▶ [DIRECTIONS] Using the data below, copy out all lines with the word "approach".
------------------------------------------------------------
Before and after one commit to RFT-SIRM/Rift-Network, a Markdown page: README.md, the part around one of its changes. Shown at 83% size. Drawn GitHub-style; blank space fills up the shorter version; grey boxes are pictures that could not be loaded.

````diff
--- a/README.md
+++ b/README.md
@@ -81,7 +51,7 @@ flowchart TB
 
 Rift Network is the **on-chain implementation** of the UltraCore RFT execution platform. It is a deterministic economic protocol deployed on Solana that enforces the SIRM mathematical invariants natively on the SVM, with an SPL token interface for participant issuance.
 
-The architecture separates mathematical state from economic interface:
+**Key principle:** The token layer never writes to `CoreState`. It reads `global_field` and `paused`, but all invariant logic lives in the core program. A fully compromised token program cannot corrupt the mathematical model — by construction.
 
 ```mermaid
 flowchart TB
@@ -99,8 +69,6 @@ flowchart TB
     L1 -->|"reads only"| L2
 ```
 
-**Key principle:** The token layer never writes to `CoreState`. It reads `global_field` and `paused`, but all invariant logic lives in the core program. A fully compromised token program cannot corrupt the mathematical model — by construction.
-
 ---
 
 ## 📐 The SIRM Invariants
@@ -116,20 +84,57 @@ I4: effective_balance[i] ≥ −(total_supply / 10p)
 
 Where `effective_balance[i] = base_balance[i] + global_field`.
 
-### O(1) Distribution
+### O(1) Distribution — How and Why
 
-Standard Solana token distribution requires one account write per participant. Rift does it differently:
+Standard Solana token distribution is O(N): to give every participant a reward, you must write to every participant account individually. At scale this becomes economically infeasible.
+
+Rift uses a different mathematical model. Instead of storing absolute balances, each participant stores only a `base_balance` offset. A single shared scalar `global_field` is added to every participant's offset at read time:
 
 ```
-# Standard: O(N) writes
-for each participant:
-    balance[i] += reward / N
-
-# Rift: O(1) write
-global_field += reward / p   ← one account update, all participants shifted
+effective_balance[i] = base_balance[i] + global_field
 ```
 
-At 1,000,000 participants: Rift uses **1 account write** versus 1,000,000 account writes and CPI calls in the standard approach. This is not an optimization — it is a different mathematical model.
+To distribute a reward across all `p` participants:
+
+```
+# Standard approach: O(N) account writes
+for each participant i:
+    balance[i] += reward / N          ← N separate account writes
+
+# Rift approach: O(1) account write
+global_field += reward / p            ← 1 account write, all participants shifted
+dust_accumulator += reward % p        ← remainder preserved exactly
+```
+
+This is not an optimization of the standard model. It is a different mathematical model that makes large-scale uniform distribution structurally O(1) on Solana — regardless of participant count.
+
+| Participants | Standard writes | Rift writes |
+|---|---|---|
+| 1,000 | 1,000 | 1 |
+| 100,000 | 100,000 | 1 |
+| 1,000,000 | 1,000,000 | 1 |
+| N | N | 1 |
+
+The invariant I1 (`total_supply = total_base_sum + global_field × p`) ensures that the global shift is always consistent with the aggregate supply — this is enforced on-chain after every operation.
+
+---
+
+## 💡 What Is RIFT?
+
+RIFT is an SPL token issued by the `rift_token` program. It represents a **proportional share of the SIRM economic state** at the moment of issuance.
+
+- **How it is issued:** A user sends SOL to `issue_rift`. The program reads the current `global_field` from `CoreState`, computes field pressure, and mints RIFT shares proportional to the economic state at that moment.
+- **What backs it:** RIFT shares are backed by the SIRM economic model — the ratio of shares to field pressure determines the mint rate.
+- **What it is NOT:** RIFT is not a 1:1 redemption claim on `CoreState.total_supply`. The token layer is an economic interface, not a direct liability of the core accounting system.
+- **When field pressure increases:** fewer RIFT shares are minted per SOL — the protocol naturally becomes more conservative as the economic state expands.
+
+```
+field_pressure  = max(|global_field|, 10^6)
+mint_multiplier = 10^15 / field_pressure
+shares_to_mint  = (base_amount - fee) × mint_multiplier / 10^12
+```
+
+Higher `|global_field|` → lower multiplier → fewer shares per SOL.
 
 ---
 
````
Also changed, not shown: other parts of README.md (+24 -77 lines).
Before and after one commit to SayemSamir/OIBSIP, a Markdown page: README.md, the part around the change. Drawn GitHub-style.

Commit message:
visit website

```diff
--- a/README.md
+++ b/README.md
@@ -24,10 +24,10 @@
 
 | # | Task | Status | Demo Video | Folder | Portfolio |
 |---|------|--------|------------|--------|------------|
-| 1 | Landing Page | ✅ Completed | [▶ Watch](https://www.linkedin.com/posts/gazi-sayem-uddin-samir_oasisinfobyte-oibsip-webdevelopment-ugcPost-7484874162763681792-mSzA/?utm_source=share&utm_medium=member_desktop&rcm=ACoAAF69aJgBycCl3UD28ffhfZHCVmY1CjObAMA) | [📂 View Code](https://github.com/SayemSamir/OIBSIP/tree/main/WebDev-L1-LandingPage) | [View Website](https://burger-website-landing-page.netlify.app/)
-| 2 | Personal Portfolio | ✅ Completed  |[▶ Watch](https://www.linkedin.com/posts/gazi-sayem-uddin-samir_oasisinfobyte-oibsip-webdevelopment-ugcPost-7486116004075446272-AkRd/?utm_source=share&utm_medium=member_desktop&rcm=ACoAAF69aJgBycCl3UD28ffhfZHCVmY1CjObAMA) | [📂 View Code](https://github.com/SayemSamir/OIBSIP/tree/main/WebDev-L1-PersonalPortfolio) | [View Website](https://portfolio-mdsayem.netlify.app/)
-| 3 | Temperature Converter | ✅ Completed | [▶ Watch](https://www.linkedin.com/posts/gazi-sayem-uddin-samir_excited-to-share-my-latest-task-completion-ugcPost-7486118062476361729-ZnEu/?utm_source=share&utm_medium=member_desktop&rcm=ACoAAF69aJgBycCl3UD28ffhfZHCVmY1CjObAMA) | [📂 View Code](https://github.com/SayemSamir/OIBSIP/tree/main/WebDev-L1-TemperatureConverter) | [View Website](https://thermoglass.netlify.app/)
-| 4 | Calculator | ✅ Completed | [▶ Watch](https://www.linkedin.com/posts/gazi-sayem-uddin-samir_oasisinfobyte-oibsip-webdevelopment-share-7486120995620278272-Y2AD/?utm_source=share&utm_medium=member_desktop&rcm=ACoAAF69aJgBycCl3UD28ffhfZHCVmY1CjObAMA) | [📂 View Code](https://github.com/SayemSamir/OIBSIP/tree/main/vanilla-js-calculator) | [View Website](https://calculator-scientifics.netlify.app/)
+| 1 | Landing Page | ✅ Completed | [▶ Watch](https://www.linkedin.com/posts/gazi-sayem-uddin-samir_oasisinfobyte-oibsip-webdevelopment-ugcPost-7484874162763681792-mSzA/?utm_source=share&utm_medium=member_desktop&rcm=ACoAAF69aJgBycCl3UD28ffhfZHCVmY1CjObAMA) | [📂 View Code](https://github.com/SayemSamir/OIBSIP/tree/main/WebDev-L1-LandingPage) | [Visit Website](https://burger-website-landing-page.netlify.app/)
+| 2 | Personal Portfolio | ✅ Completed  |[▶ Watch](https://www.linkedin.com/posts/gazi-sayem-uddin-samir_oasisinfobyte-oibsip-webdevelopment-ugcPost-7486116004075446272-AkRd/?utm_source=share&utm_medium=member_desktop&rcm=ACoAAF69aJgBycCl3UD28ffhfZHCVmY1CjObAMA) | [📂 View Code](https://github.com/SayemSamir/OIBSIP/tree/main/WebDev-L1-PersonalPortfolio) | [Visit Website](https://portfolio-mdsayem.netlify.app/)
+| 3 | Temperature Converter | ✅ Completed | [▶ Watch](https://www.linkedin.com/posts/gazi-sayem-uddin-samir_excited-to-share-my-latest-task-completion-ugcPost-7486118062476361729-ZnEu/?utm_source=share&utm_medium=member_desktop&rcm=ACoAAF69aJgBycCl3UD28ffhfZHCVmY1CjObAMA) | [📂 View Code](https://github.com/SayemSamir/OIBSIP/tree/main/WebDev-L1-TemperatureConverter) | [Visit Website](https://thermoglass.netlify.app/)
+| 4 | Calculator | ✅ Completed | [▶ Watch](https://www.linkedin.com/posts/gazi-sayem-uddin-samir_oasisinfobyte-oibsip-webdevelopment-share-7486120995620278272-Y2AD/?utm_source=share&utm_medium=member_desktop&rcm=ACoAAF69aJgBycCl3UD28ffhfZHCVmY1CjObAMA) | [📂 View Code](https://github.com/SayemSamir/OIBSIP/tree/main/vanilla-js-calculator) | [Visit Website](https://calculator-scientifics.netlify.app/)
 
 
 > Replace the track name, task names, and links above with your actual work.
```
------------------------------------------------------------
▶ [RESPONSE]
-At 1,000,000 participants: Rift uses **1 account write** versus 1,000,000 account writes and CPI calls in the standard approach. This is not an optimization — it is a different mathematical model.
+# Standard approach: O(N) account writes
+# Rift approach: O(1) account write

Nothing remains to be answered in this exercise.